On the heatpipe side we see that the Nano uses two heatpipes that move heat away from the processor die and move it out to the edges of the heatsink. By spreading the heat to the outside of the heat area, more of the fin area is able to cool down the base, making for a more efficient cooler.
As stated before, the cooler with the fan is only 39mm tall. Here you can see just how small that is.
On this side image we see that the fins are not packed too tight making low speed fans ideal for cooling the heatsink. When the fins are packed close together you need a higher output fan to be able to move the air over the surface.
The Nano uses an 80mm fan with a 4-pin PWM connector, allowing your motherboard to take control of the fan speed. In our testing we use 7 and 12 volts to simulate this type of control.
From the factory, the heatsink comes with pre-installed heatsink paste pre-applied. We also get a good look at the mounting system.
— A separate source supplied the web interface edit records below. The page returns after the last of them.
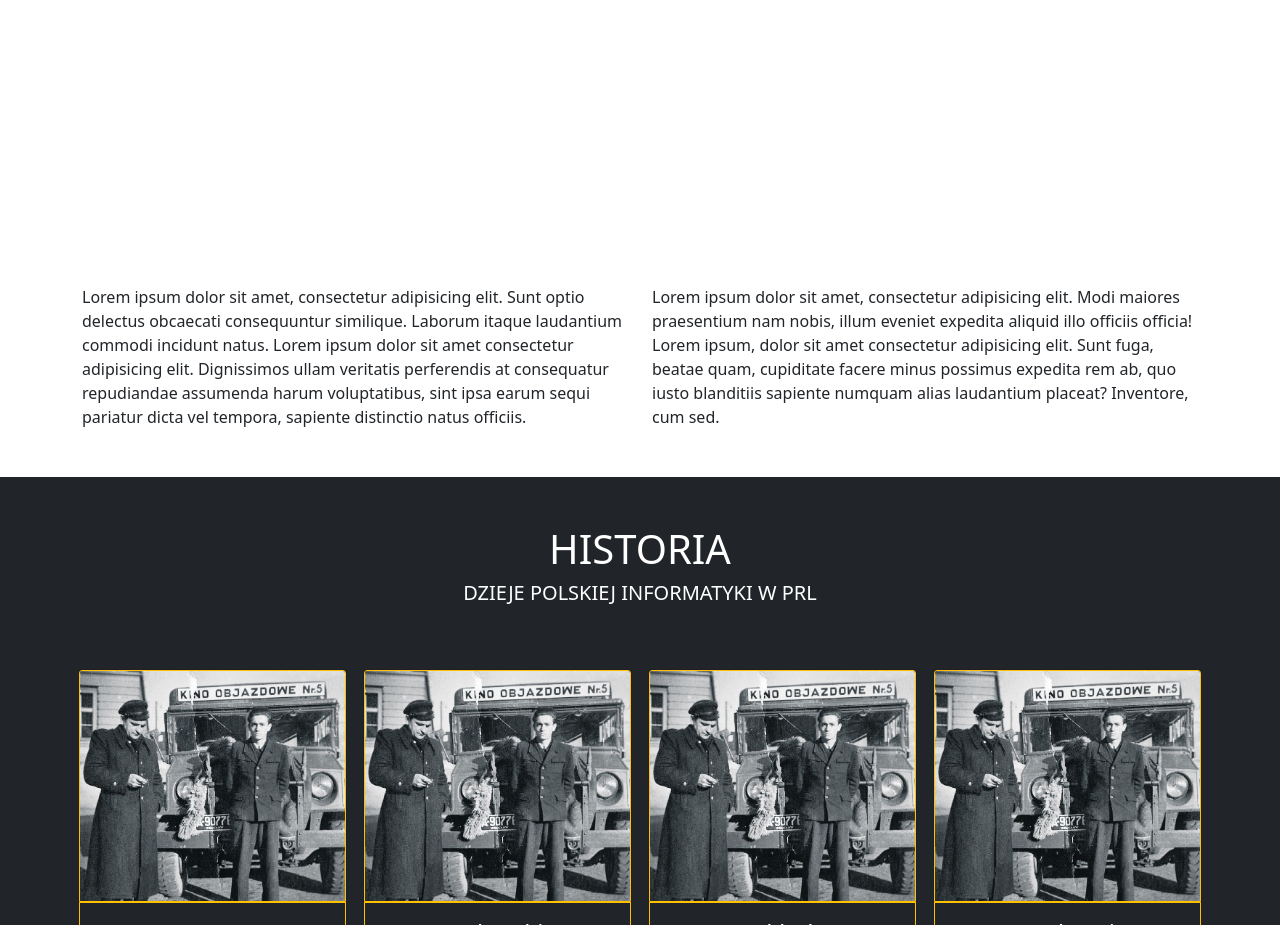
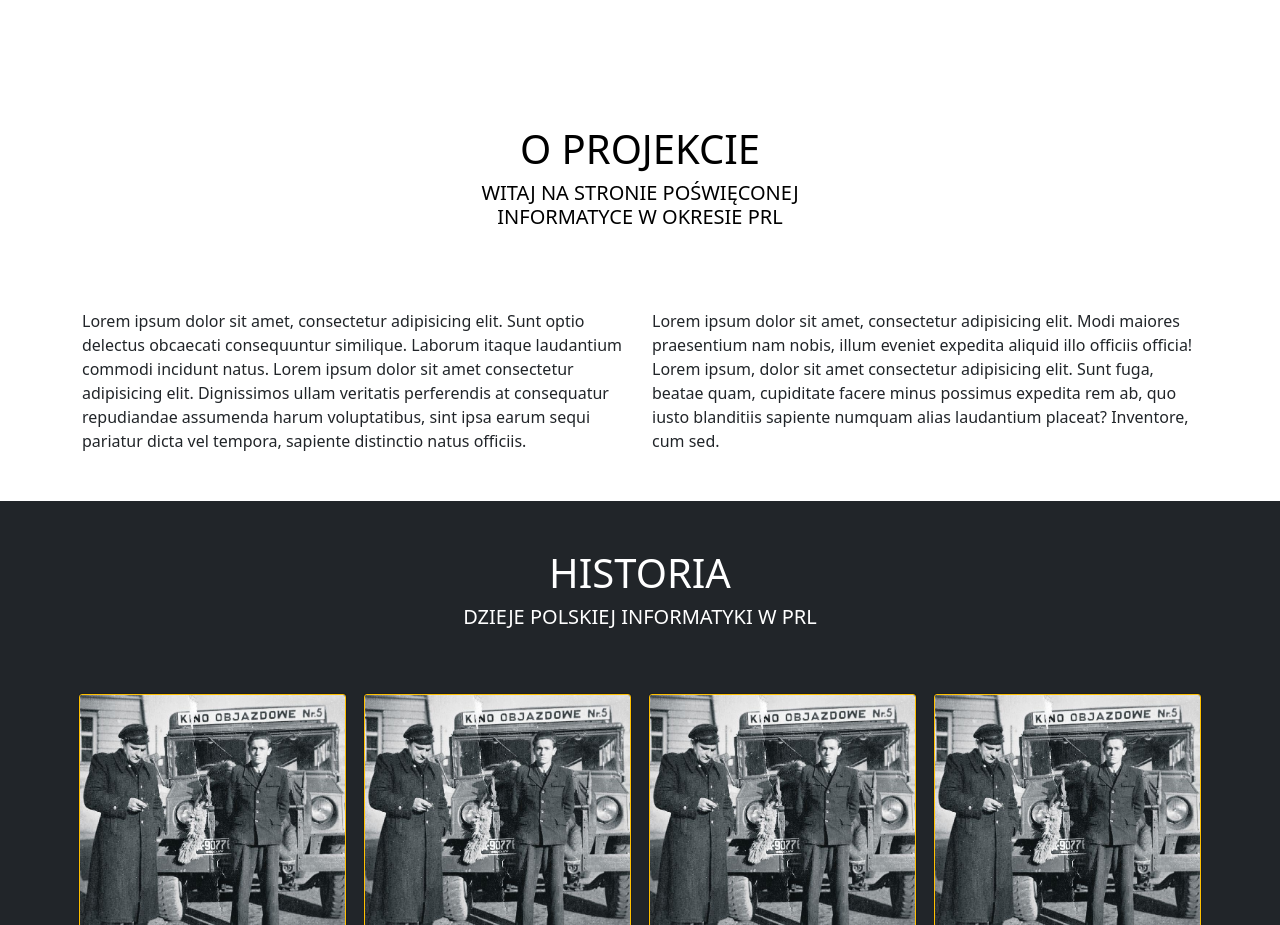
Before and after one commit to DarkoKa/Kaszuby_w_PRL, a plain HTML site: page index.html in a window 1280 px wide. Shown: the part 800-1725 px from the top of the page. Drawn offline with nearby package versions, Linux system fonts and the light colour scheme.

Commit message:
Add files via upload

```diff
--- a/index.html
+++ b/index.html
@@ -64,8 +64,8 @@
 
       <div class="row pb-5">
         <div class="col-lg-5 m-auto text-center">
-          <h1 style="color: #fff; font-weight: 100; text-transform: uppercase">Historia</h1>
-          <h5 style="color: #fff; font-weight: 100; text-transform: uppercase">Dzieje polskiej informatyki w PRL</h5>
+          <h1 style="color: #000000; font-weight: 100; text-transform: uppercase">O projekcie</h1>
+          <h5 style="color: #000000; font-weight: 100; text-transform: uppercase">Witaj na stronie poświęconej informatyce w okresie PRL</h5>
         </div>
       </div>
 
```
When installing the heatsink you will need to remove your Intel Socket 775 motherboard, place the cooler on the processor and run the supplied screws to the heatsink through the holes. The brackets on the heatsink flex allowing the correct amount of pressure to be applied to the processor.
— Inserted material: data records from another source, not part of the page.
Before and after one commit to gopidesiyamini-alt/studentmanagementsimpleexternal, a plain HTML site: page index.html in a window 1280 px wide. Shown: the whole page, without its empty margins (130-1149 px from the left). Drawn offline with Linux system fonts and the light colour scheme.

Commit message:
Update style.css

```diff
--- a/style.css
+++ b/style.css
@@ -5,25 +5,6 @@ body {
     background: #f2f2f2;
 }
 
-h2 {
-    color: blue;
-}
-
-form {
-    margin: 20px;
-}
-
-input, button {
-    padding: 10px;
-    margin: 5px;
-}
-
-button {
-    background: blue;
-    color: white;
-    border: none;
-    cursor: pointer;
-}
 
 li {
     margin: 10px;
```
The CPU to heatsink contact surface is shiny, but not perfectly flat. As you can see in the image, there are a few machine marks on the surface.